Joe was born in 1922 in Kowal, Poland. He and his family enjoyed a comfortable life until Nazi Germany invaded Poland in 1939. At the beginning of the war, Joe’s family fled and joined other relatives in the town of Blonie. In late 1940, Blonie’s Jews were transported to the Warsaw Ghetto. Joe’s father bribed some guards to let Joseph and two of his siblings escape back to Kowal. This was the last time he saw the rest of his family. From Kowal, Joe was sent to 12 different concentration camps including Dachau and Auschwitz-Birkenau. After the Warsaw Ghetto Uprising, he was sent from Auschwitz back to the Warsaw Ghetto to clean up the destruction’s aftermath. When Joe arrived at Auschwitz, his left forearm was tattooed with the number 14284. As the Polish Home Army advanced towards Warsaw, Joe was sent to camps in Germany, and then on a death march. He was liberated by American troops in 1945. He immigrated to the United States in 1949 where he married and had two children.

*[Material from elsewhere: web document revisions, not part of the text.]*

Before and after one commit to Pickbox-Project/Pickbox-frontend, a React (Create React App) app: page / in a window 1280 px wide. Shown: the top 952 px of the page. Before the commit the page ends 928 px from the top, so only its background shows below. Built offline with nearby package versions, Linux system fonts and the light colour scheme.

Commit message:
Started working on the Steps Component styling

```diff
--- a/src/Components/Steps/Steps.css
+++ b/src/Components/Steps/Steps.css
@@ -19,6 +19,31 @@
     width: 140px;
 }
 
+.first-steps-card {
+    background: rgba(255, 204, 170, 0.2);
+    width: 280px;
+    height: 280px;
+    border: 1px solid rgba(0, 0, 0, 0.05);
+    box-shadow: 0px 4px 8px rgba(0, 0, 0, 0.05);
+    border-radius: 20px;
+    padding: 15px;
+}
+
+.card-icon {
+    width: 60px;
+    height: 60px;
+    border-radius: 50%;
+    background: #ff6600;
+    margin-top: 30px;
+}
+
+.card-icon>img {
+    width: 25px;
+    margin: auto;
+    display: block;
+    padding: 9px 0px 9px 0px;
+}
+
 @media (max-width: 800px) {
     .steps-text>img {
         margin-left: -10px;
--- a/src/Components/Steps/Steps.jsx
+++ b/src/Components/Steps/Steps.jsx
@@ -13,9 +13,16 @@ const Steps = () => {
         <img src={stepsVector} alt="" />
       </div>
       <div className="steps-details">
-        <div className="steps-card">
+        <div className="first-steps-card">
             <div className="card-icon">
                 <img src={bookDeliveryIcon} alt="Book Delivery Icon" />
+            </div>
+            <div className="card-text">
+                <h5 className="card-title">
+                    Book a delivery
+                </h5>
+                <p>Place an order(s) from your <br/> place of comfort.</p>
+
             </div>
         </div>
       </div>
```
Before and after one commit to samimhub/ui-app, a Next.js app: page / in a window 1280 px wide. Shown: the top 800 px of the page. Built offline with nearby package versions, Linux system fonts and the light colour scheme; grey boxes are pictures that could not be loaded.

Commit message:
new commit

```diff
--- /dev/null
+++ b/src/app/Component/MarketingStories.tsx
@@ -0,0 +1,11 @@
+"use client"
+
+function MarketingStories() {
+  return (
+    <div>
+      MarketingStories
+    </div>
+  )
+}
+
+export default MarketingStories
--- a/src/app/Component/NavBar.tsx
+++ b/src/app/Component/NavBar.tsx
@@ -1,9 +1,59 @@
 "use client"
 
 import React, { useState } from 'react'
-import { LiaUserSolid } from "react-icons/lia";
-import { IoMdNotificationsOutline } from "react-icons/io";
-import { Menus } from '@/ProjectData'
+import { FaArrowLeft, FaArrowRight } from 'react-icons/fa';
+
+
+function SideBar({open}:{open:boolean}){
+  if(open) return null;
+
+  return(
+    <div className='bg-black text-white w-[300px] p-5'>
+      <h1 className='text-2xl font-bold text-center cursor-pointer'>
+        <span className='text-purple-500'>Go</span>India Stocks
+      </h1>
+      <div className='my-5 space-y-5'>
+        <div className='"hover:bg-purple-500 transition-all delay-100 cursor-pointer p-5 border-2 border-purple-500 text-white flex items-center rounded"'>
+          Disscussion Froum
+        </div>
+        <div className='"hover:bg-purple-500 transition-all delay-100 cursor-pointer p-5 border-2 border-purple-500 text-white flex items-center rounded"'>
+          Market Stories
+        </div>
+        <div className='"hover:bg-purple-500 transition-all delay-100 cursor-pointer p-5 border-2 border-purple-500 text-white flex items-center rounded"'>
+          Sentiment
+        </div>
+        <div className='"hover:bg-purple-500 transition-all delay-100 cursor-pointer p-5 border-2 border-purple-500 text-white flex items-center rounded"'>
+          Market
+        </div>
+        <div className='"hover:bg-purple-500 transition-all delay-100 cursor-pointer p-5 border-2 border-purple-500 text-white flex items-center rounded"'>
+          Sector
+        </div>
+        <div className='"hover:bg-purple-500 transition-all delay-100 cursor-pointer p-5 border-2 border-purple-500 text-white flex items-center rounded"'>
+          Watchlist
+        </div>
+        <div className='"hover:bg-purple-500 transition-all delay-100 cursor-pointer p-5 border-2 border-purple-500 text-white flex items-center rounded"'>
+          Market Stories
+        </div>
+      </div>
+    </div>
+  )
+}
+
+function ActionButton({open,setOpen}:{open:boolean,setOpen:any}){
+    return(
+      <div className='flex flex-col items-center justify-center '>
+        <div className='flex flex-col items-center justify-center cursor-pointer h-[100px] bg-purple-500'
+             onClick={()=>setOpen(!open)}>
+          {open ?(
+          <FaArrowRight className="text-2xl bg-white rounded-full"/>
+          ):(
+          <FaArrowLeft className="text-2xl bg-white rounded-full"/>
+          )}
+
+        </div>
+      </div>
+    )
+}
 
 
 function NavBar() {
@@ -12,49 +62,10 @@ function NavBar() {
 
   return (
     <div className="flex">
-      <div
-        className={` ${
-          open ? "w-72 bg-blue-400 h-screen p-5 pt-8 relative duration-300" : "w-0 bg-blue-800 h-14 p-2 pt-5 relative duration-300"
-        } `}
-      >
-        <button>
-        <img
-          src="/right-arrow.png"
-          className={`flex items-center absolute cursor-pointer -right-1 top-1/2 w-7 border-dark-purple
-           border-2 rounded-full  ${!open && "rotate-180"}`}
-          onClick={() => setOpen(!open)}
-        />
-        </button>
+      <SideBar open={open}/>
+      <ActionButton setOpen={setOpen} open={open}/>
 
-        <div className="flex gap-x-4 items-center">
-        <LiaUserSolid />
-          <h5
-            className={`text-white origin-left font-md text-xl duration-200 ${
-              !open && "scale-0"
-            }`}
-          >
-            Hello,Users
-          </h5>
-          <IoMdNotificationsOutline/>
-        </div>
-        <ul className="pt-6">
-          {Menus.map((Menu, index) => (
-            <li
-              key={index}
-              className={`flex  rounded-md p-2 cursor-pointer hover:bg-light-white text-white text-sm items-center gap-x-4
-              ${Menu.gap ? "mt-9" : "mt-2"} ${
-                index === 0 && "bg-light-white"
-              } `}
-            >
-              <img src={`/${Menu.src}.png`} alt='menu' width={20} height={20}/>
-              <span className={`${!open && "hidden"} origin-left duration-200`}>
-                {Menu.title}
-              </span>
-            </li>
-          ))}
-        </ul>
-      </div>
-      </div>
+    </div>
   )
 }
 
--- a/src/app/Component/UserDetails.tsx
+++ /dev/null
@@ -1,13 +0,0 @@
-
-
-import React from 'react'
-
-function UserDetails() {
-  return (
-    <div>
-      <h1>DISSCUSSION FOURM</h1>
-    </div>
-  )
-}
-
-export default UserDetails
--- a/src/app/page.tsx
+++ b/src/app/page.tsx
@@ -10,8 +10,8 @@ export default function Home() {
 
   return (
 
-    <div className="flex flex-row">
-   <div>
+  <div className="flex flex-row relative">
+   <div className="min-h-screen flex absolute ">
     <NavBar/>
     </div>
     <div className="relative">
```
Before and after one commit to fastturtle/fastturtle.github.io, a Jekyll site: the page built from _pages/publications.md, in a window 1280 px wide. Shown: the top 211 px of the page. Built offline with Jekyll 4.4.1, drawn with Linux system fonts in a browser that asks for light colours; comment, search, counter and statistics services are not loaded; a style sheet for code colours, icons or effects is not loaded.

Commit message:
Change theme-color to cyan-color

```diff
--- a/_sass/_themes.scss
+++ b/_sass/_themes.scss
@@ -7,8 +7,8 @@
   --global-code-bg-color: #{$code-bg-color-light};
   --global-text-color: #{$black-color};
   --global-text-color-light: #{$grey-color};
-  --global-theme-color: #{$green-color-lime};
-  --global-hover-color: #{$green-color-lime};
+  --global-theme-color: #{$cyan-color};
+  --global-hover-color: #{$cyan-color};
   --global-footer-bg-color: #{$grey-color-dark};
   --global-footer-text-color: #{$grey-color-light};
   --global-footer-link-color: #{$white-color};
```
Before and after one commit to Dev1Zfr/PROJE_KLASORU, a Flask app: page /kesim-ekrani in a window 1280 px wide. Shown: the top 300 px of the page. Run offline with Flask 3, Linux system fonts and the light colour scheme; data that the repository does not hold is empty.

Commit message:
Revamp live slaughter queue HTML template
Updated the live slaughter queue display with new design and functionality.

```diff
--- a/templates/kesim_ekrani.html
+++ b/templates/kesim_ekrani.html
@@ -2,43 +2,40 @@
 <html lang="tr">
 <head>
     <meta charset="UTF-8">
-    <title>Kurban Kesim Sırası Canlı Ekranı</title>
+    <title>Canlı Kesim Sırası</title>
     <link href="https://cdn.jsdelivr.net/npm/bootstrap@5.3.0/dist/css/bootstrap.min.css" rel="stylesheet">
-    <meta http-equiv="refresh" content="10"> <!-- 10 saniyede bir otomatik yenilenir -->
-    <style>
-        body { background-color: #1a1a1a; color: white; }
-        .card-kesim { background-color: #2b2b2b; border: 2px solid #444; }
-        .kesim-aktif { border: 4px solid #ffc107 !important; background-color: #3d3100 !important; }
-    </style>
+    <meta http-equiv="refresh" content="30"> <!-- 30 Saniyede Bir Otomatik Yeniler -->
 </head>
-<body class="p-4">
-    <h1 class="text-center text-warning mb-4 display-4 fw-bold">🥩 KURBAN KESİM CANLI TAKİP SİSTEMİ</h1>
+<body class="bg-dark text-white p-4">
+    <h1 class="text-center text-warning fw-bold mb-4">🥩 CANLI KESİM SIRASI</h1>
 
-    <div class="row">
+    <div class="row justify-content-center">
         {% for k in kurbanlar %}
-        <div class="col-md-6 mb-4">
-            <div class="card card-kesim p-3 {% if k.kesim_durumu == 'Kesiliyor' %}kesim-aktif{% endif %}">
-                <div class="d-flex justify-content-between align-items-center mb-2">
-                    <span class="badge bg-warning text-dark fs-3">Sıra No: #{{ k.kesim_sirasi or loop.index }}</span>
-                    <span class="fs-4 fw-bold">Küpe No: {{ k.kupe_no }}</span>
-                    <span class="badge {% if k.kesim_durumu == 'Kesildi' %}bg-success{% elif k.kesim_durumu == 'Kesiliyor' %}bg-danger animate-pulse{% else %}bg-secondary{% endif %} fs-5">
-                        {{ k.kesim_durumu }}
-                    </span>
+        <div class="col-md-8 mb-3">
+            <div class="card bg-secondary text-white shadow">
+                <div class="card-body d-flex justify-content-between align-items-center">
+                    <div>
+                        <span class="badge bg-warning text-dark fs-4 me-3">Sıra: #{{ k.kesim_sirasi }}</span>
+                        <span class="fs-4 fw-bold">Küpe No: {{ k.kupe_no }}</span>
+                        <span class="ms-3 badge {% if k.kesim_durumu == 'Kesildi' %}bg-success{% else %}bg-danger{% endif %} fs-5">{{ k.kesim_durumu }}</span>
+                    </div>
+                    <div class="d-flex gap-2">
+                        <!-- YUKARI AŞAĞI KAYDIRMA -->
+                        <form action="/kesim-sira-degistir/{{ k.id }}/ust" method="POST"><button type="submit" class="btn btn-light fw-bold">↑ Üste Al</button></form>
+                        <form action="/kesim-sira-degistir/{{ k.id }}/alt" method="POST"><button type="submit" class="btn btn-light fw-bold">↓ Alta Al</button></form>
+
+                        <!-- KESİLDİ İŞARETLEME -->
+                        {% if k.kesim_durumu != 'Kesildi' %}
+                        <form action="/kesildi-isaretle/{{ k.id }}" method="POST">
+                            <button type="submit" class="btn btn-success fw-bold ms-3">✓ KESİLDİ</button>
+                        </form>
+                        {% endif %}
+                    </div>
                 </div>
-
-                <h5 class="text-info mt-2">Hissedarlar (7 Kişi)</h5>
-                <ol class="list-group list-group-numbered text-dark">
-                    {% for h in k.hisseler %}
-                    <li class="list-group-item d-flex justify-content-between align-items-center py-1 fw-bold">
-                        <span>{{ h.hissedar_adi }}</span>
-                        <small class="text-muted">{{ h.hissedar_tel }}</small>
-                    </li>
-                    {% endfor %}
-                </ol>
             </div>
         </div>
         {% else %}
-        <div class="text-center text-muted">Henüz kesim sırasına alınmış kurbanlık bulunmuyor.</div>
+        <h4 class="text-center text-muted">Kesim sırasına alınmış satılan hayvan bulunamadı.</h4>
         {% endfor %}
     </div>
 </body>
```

David Lenga - Holocaust Survivor
I was born in Lodz, Poland on December 3rd, 1927 into a rather large orthodox Jewish family. My parents ; Abraham and Sarah Lenga, were living a more modern orthodox lifestyle than my grandparents. I had a 4 years younger brother Nathan. Our first language we’re exposed to and learned was Yiddish. It became my and my brother’s “ Mamma- Loshen."
We had a wonderful childhood. My Father was a businessman and owner of a large Tannery, in the small town of Strykow, (18 km. south of Lodz). By the time I was 4 years old, I had to learn to speak Polish, and so I became bi-lingual. Throughout my 5 years of public education, I was an “ A “ student. Because I had a great thirst for learning, I loved going to school.
My parents also sent me to “Cheder," Jewish religious school, where I got my Jewish education. My brother Nathan and I, grew up in a very loving and caring family. My mother and dad adored us, but raised us with a firm hand, yet a tender, loving heart. They imbued us with life-values so strong, that they became our guiding compass later on in life. I was always an outgoing boy, and surrounded myself with many close friends. My loving parents took us every year on summer vacations in the countryside, where we frolicked, climbing fruit trees and enjoying the fresh fruits, etc. All this wonderful life came to an abrupt end, on September 1st, 1939. I was then only 11 years old, when Hitler’s army brutally overran and invaded Poland. My life then entered a Nightmare. What followed, in short, was persecution, brutality towards the Jewish people, separation of families, incarceration in Ghettos, deportations to slave labor camps, and exterminations in camps like Auschwitz, Dachau, and Kaufering. I went through 6 years of living Hell of war. I survived by the skin of my teeth, and by sheer luck. I lost my entire family which, including my extended family, numbered close to 100 people ! I was so fortunate to find out later, after liberation, that my dear Dad also survived. Only two survivors out of 100. I was liberated by the American Army on May 5th, 1945. I was only 17 years old.